What is Spondyloarthritis?
Spondyloarthritis (SpA) is a group of conditions that cause inflammatory arthritis affecting primarily the spine. Other joints in the body can be affected as well as other areas of the body.
Conditions within the group include:
- Axial spondylitis (axSpA)- primarily affecting the spine
- Ankylosing spondylitis (AS)
- Inflammation resulting in pain and stiffness in the spine. X-Ray changes
- Non-radiographic axial spondyloarthritis
- Similar symptoms to AS but without changes on imaging such as X-rays or MRI scans
- Psoriatic Spondyloarthritis (PsA)
- A form of psoriatic arthritis related to psoriasis (a skin condition)
- Enteropathic-related Arthritis
- Arthritis related to inflammatory bowel disease such as Crohn’s colitis or Ulcerative colitis
- Reactive Arthritis
- Arthritis following an infection
- Juvenile onset spondyloarthritis
- Spinal arthritis that presents as a child
- Peripheral spondyloarthritis
- Arthritis occurring mostly in other joints than the spine
The management of spinal disease is similar in all conditions, therefore the focus is on the most common condition, Ankylosing Spondylitis.
What is Ankylosing Spondylitis?
Ankylosing Spondylitis (AS) is a spondyloarthritis that causes inflammation in the spine. This results in stiffness in the neck, back and pelvis. The inflammation results in the body laying down extra calcium around the back bones which can result in the bones fusing together (Ankylosis). If this is left untreated it can result in permanent spine curvature and loss of movement. The most common areas to be involved are the joints between the back bones and between the backbones and pelvis (sacroiliac joints).
Inflammation is usually caused by the body to help deal with infection and trauma, however in certain conditions, the immune system triggers inflammation inappropriately resulting in damage to healthy bones and joints.
Causes of Ankylosing Spondylitis
The exact cause of AS is still unknown, but there are some well known genetic markers that are associated with developing the condition. This is related to the genetic inheritance of a gene called HLA-B27. Therefore if a first-degree relative suffers from AS, the risk of developing it is around 15-20%. There is also involvement of environmental factors and the gut microbiome.
AS is more common in males and those from North European ancestry.
Symptoms of Ankylosing Spondylitis
- Pain and stiffness in the back, usually worse in the mornings and can last over 30 minutes each day
- The stiffness can occur after periods of inactivity and improves with exercise
- Often the pain can keep you awake at night
- Some people feel the pain in their buttocks or thighs.
- Pain in the front of the chest can occur from joints around the ribcage being involved
- Low mood
- Enthesitis is inflammation in the attachment of tendons to bones and often affects the back of the heel, knees and elbows.
- Pain and swelling in other joints such as hips, knees, shoulders, elbows and ankles
- Inflammation in the eyes causing difficulty looking at light and painful red eyes. (Uveitis or Iritis)
- Inflammatory bowel disease- diarrhoea, abdominal pain and blood in your stool
- In a small number of people, the heart can be involved
- Rarely AS in later stages can cause scarring in the lungs called fibrosis
If left untreated over a long period of time, the bones in the back can fuse together (Ankylosis) which leads to permanent restriction in movement.
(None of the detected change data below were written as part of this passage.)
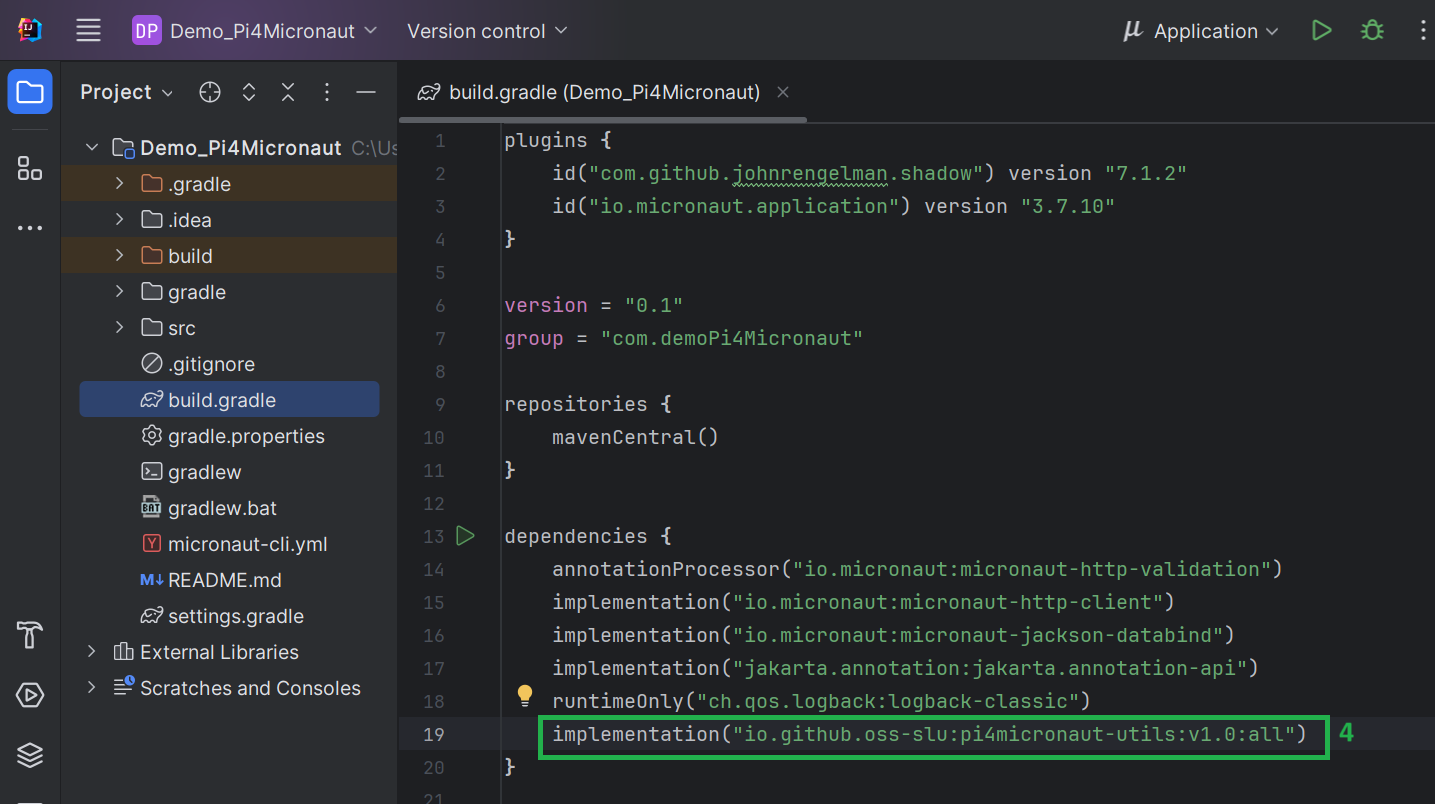
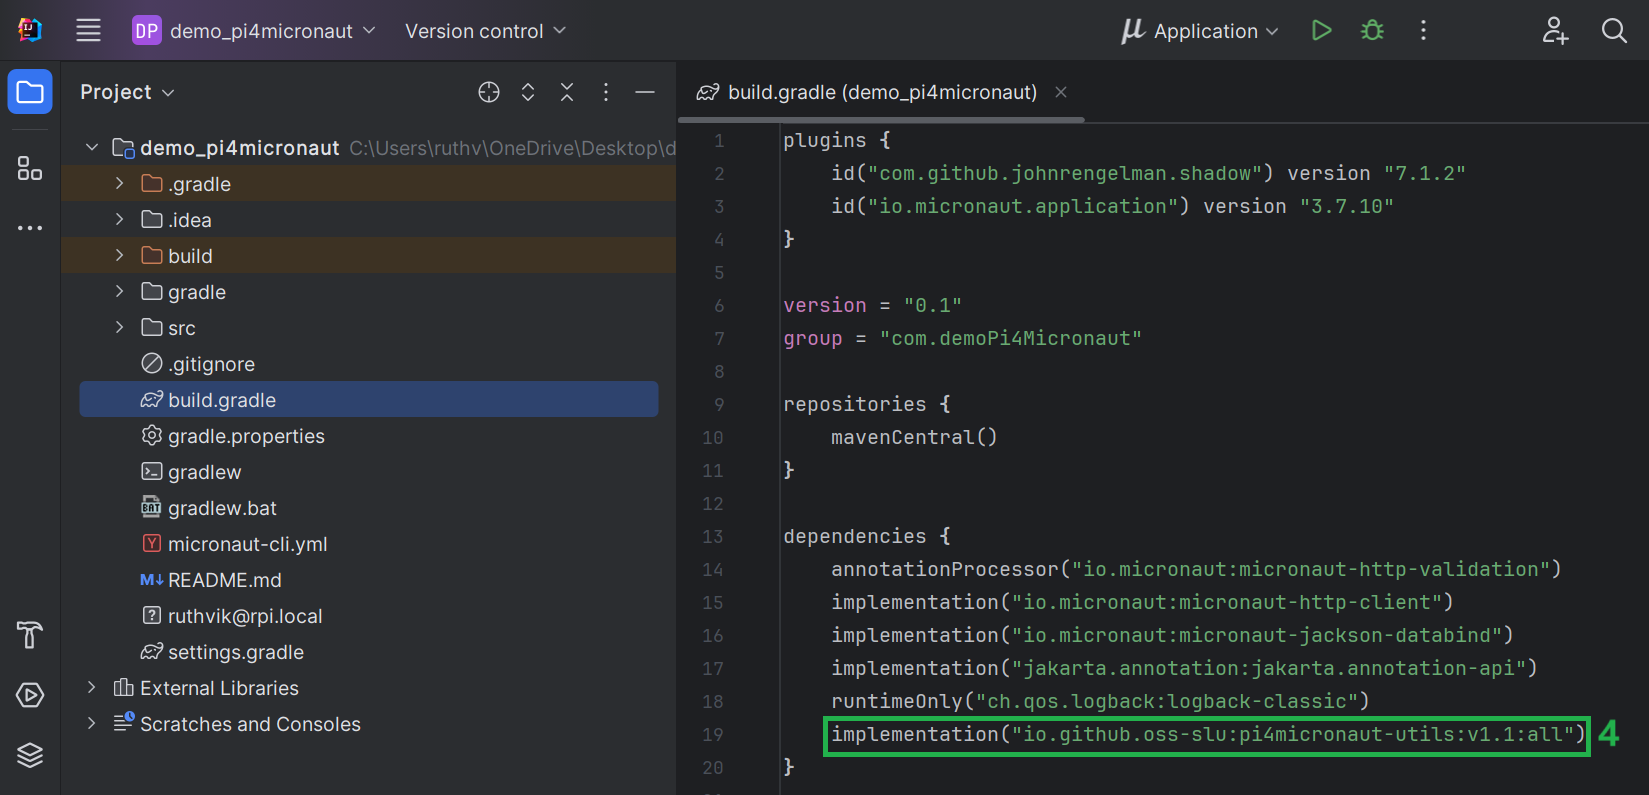
deploy: 390fa0d498738ccb48fc605e589f94afdefc2d82

diff --git a/index.html b/index.html
@@ -418,6 +418,7 @@ pre.rouge .nv, pre.rouge .vc, pre.rouge .vg, pre.rouge .vi, pre.rouge .vm {
 <ul class="sectlevel3">
 <li><a href="#_remote_monitoring_check_in_system">1.3.1. Remote Monitoring Check-In System</a></li>
 <li><a href="#_home_automation">1.3.2. Home Automation</a></li>
+<li><a href="#_lab_automation">1.3.3. Lab Automation</a></li>
 </ul>
 </li>
 </ul>
@@ -432,7 +433,7 @@ pre.rouge .nv, pre.rouge .vc, pre.rouge .vg, pre.rouge .vi, pre.rouge .vm {
 <ul class="sectlevel2">
 <li><a href="#_communicating_with_a_hardware_component">4.1. Communicating with a Hardware Component</a>
 <ul class="sectlevel3">
-<li><a href="#_yaml_configuration_workflow">4.1.1. YAML Configuration Workflow:</a></li>
+<li><a href="#_yaml_configuration_workflow">4.1.1. YAML Configuration Workflow</a></li>
 <li><a href="#_digital_input">4.1.2. Digital Input</a></li>
 <li><a href="#_digital_output">4.1.3. Digital Output</a></li>
 <li><a href="#_multipin_configurations">4.1.4. MultiPin Configurations</a></li>
@@ -492,6 +493,9 @@ pre.rouge .nv, pre.rouge .vc, pre.rouge .vg, pre.rouge .vi, pre.rouge .vm {
 <p>Pi4Micronaut is an Open Source Java library which utilizes the Micronaut Framework and Pi4J to streamline the process of creating custom IoT applications that require hardware connectivity to Raspberry Pi&#8217;s.</p>
 </div>
 <div class="paragraph">
+<p><strong>Note:</strong> Pi4Micronaut doesn&#8217;t work with the latest Raspberry Pi 5 because of its whole new architecture. Pi4J and pigpio libraries doesn&#8217;t provide support for Pi 5 yet. Look out for the latest version of Pi4J to work with Pi5&#8217;s in the future.</p>
+</div>
+<div class="paragraph">
 <p>By reading through our documentation, you will learn how to implement our library into your application.</p>
 </div>
 <div class="sect2">
@@ -535,7 +539,7 @@ with Pi4Micronaut. As a demo, this will include the configuration and sample cod
 <p>Add the Pi4Micronaut dependency to the list.</p>
 <div class="listingblock">
 <div class="content">
-<pre class="rouge highlight"><code data-lang="gradle"><span class="n">implementation</span><span class="o">(</span><span class="s2">"io.github.oss-slu:pi4micronaut-utils:v1.0:all"</span><span class="o">)</span></code></pre>
+<pre class="rouge highlight"><code data-lang="gradle"><span class="n">implementation</span><span class="o">(</span><span class="s2">"io.github.oss-slu:pi4micronaut-utils:v1.1:all"</span><span class="o">)</span></code></pre>
 </div>
 </div>
 <div class="paragraph">
@@ -878,6 +882,12 @@ For more information on the LED setup guide, see our documentation <a href="http
 <p><a href="https://github.com/oss-slu/Pi4Micronaut/tree/Home_Automation" class="bare">https://github.com/oss-slu/Pi4Micronaut/tree/Home_Automation</a></p>
 </div>
 </div>
+<div class="sect3">
+<h4 id="_lab_automation"><a class="anchor" href="#_lab_automation"></a>1.3.3. Lab Automation</h4>
+<div class="paragraph">
+<p><a href="https://github.com/oss-slu/Pi4Micronaut/tree/Lab_Automation" class="bare">https://github.com/oss-slu/Pi4Micronaut/tree/Lab_Automation</a></p>
+</div>
+</div>
 </div>
 </div>
 </div>
@@ -933,6 +943,15 @@ For more information on the LED setup guide, see our documentation <a href="http
 </li>
 <li>
 <p>Ultrasonic Sensor</p>
+</li>
+<li>
+<p>Servo Motor</p>
+</li>
+<li>
+<p>Tilt Switch</p>
+</li>
+<li>
+<p>Micro Switch</p>
 </li>
 </ul>
 </div>
@@ -1256,7 +1275,7 @@ which determines how the circuit is created by utilizing the I2C pins of the GPI
 If a user wants to implement multiple hardware components then the configuration should be defined in the snake yml structure.</p>
 </div>
 <div class="sect3">
-<h4 id="_yaml_configuration_workflow"><a class="anchor" href="#_yaml_configuration_workflow"></a>4.1.1. YAML Configuration Workflow:</h4>
+<h4 id="_yaml_configuration_workflow"><a class="anchor" href="#_yaml_configuration_workflow"></a>4.1.1. YAML Configuration Workflow</h4>
 <div class="ulist">
 <ul>
 <li>
@@ -3463,7 +3482,7 @@ for more details.</p>
 <div class="sect4">
 <h5 id="_overview_9"><a class="anchor" href="#_overview_9"></a>Overview</h5>
 <div class="paragraph">
-<p>This section provides details of a tilt switch sensor implementation, including its circuit diagram,
+<p>This section provides details of a tilt switch implementation, including its circuit diagram,
 required hardware components, assembly instructions, and functionality.</p>
 </div>
 </div>
@@ -3691,7 +3710,7 @@ for more details.</p>
 <div class="sect4">
 <h5 id="_overview_10"><a class="anchor" href="#_overview_10"></a>Overview</h5>
 <div class="paragraph">
-<p>This section provides details of a Micro Switch sensor implementation, including its circuit diagram, schematic diagram,
+<p>This section provides details of a Micro Switch implementation, including its circuit diagram, schematic diagram,
 required hardware components, assembly instructions, and functionality.</p>
 </div>
 </div>
@@ -5553,7 +5572,7 @@ To produce sound, a passive buzzer needs an external PWM signal supplied by Rasp
 <div id="footer">
 <div id="footer-text">
 Version v1.1<br>
-Last updated 2024-05-09 18:23:59 UTC
+Last updated 2024-05-09 19:18:03 UTC
 </div>
 </div>
 </body>

diff --git a/introduction.html b/introduction.html
@@ -221,6 +221,9 @@ th {
 <p>Pi4Micronaut is an Open Source Java library which utilizes the Micronaut Framework and Pi4J to streamline the process of creating custom IoT applications that require hardware connectivity to Raspberry Pi&#8217;s.</p>
 </div>
 <div class="paragraph">
+<p><strong>Note:</strong> Pi4Micronaut doesn&#8217;t work with the latest Raspberry Pi 5 because of its whole new architecture. Pi4J and pigpio libraries doesn&#8217;t provide support for Pi 5 yet. Look out for the latest version of Pi4J to work with Pi5&#8217;s in the future.</p>
+</div>
+<div class="paragraph">
 <p>By reading through our documentation, you will learn how to implement our library into your application.</p>
 </div>
 </div>
@@ -229,7 +232,7 @@ th {
 <div id="footer">
 <div id="footer-text">
 Version v1.1<br>
-Last updated 2024-05-09 18:23:59 UTC
+Last updated 2024-05-09 19:18:03 UTC
 </div>
 </div>
 </body>

diff --git a/Introduction/howToUsePi4Micronaut.html b/Introduction/howToUsePi4Micronaut.html
@@ -249,7 +249,7 @@ with Pi4Micronaut. As a demo, this will include the configuration and sample cod
 <p>Add the Pi4Micronaut dependency to the list.</p>
 <div class="listingblock">
 <div class="content">
-<pre class="highlight"><code class="language-gradle" data-lang="gradle">implementation("io.github.oss-slu:pi4micronaut-utils:v1.0:all")</code></pre>
+<pre class="highlight"><code class="language-gradle" data-lang="gradle">implementation("io.github.oss-slu:pi4micronaut-utils:v1.1:all")</code></pre>
 </div>
 </div>
 <div class="paragraph">
@@ -323,7 +323,7 @@ For more information on the LED setup guide, see our documentation <a href="http
 <div id="footer">
 <div id="footer-text">
 Version v1.1<br>
-Last updated 2024-05-09 18:23:59 UTC
+Last updated 2024-05-09 19:18:03 UTC
 </div>
 </div>
 </body>

diff --git a/components/commun_WithHardware.html b/components/commun_WithHardware.html
@@ -226,7 +226,7 @@ which determines how the circuit is created by utilizing the I2C pins of the GPI
 If a user wants to implement multiple hardware components then the configuration should be defined in the snake yml structure.</p>
 </div>
 <div class="sect3">
-<h4 id="_yaml_configuration_workflow">YAML Configuration Workflow:</h4>
+<h4 id="_yaml_configuration_workflow">YAML Configuration Workflow</h4>
 <div class="ulist">
 <ul>
 <li>
@@ -259,7 +259,7 @@ to apply the specifics listed in the yml file.</p>
 <div id="footer">
 <div id="footer-text">
 Version v1.1<br>
-Last updated 2024-05-09 18:23:59 UTC
+Last updated 2024-05-09 19:18:03 UTC
 </div>
 </div>
 </body>

diff --git a/components/inputComponents/microSwitch.html b/components/inputComponents/microSwitch.html
@@ -216,7 +216,7 @@ th {
 <div class="sect4">
 <h5 id="_overview">Overview</h5>
 <div class="paragraph">
-<p>This section provides details of a Micro Switch sensor implementation, including its circuit diagram, schematic diagram,
+<p>This section provides details of a Micro Switch implementation, including its circuit diagram, schematic diagram,
 required hardware components, assembly instructions, and functionality.</p>
 </div>
 </div>
@@ -431,7 +431,7 @@ for more details.</p>
 <div id="footer">
 <div id="footer-text">
 Version v1.1<br>
-Last updated 2024-05-09 18:23:59 UTC
+Last updated 2024-05-09 19:18:03 UTC
 </div>
 </div>
 </body>

diff --git a/Introduction/exampleApplications.html b/Introduction/exampleApplications.html
@@ -228,12 +228,18 @@ th {
 <p><a href="https://github.com/oss-slu/Pi4Micronaut/tree/Home_Automation" class="bare">https://github.com/oss-slu/Pi4Micronaut/tree/Home_Automation</a></p>
 </div>
 </div>
+<div class="sect3">
+<h4 id="_lab_automation">Lab Automation</h4>
+<div class="paragraph">
+<p><a href="https://github.com/oss-slu/Pi4Micronaut/tree/Lab_Automation" class="bare">https://github.com/oss-slu/Pi4Micronaut/tree/Lab_Automation</a></p>
+</div>
+</div>
 </div>
 </div>
 <div id="footer">
 <div id="footer-text">
 Version v1.1<br>
-Last updated 2024-05-09 18:23:59 UTC
+Last updated 2024-05-09 19:18:03 UTC
 </div>
 </div>
 </body>

diff --git a/components/inputComponents/tiltSwitch.html b/components/inputComponents/tiltSwitch.html
@@ -216,7 +216,7 @@ th {
 <div class="sect4">
 <h5 id="_overview">Overview</h5>
 <div class="paragraph">
-<p>This section provides details of a tilt switch sensor implementation, including its circuit diagram,
+<p>This section provides details of a tilt switch implementation, including its circuit diagram,
 required hardware components, assembly instructions, and functionality.</p>
 </div>
 </div>
@@ -409,7 +409,7 @@ for more details.</p>
 <div id="footer">
 <div id="footer-text">
 Version v1.1<br>
-Last updated 2024-05-09 18:23:59 UTC
+Last updated 2024-05-09 19:18:03 UTC
 </div>
 </div>
 </body>

diff --git a/Introduction/supportedHardware.html b/Introduction/supportedHardware.html
@@ -261,6 +261,15 @@ th {
 <li>
 <p>Ultrasonic Sensor</p>
 </li>
+<li>
+<p>Servo Motor</p>
+</li>
+<li>
+<p>Tilt Switch</p>
+</li>
+<li>
+<p>Micro Switch</p>
+</li>
 </ul>
 </div>
 </div>
@@ -269,7 +278,7 @@ th {
 <div id="footer">
 <div id="footer-text">
 Version v1.1<br>
-Last updated 2024-05-09 18:23:59 UTC
+Last updated 2024-05-09 19:18:03 UTC
 </div>
 </div>
 </body>

diff --git a/components/commun_WithHardware/multipinConfig.html b/components/commun_WithHardware/multipinConfig.html
@@ -293,7 +293,7 @@ Each class of multi-pin component (Digital Input, PWM), is declared slightly dif
 <div id="footer">
 <div id="footer-text">
 Version v1.1<br>
-Last updated 2024-05-09 18:23:59 UTC
+Last updated 2024-05-09 19:18:03 UTC
 </div>
 </div>
 </body>

diff --git a/components/commun_WithHardware/pwm.html b/components/commun_WithHardware/pwm.html
@@ -283,7 +283,7 @@ In our library, our Active Buzzer component uses PWM. Once fully activated at 5 
 <div id="footer">
 <div id="footer-text">
 Version v1.1<br>
-Last updated 2024-05-09 18:23:59 UTC
+Last updated 2024-05-09 19:18:03 UTC
 </div>
 </div>
 </body>

diff --git a/components/outputComponents/passivebuzzer.html b/components/outputComponents/passivebuzzer.html
@@ -412,7 +412,7 @@ To produce sound, a passive buzzer needs an external PWM signal supplied by Rasp
 <div id="footer">
 <div id="footer-text">
 Version v1.1<br>
-Last updated 2024-05-09 18:23:59 UTC
+Last updated 2024-05-09 19:18:03 UTC
 </div>
 </div>
 </body>

diff --git a/components/commun_WithHardware/i2c.html b/components/commun_WithHardware/i2c.html
@@ -272,7 +272,7 @@ It converts the signals from the Raspberry Pi into commands for the LCD.</p>
 <div id="footer">
 <div id="footer-text">
 Version v1.1<br>
-Last updated 2024-05-09 18:23:59 UTC
+Last updated 2024-05-09 19:18:03 UTC
 </div>
 </div>
 </body>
This can result in thinning of the bones (osteoporosis) and increased risk of spinal fractures.
How do we diagnose Ankylosing Spondylitis?
Ankylosing Spondylitis is diagnosed based on history, examination and imaging of the spine. Investigations that are carried out are listed below:
- Full blood count
- Kidney and liver function
- Inflammation markers- ESR and CRP
- Genetic tests
- HLA-B27 testing, although being positive for this gene is not diagnostic
- Pelvis, spinal and joint X-Rays can be helpful to see if there is damage or fusion present. However early on in the condition, these can be normal
- MRI scans
- These can show early inflammation in the joints that is not yet seen on X-rays
Initial treatment of the spinal disease is with exercise and stretching and NSAIDs to reduce the inflammation.
Should NSAIDs not improve symptoms in the spine then biological therapies are used. The most common first line treatment is with adalimumab an Anti-TNF medication.
If other joints outside of the spine are involved, these can be treated with DMARD therapy and steroids.
Rarely if other joints such as the hips or neck become very damaged, surgery might be required to replace or support the joint.
Assessment of disease activity
To ensure that the treatments are working, we usually monitor your joints in our clinics to assess activity.
This is done by assessing the range of movement in the areas of the spine, examination of any other joints that might be tender or swollen and assessment of symptoms using a BASDAI score.
Versus Arthritis: http://www.versusarthritis.org
National Axial Spondyloarthritis Society (NASS): https://nass.co.uk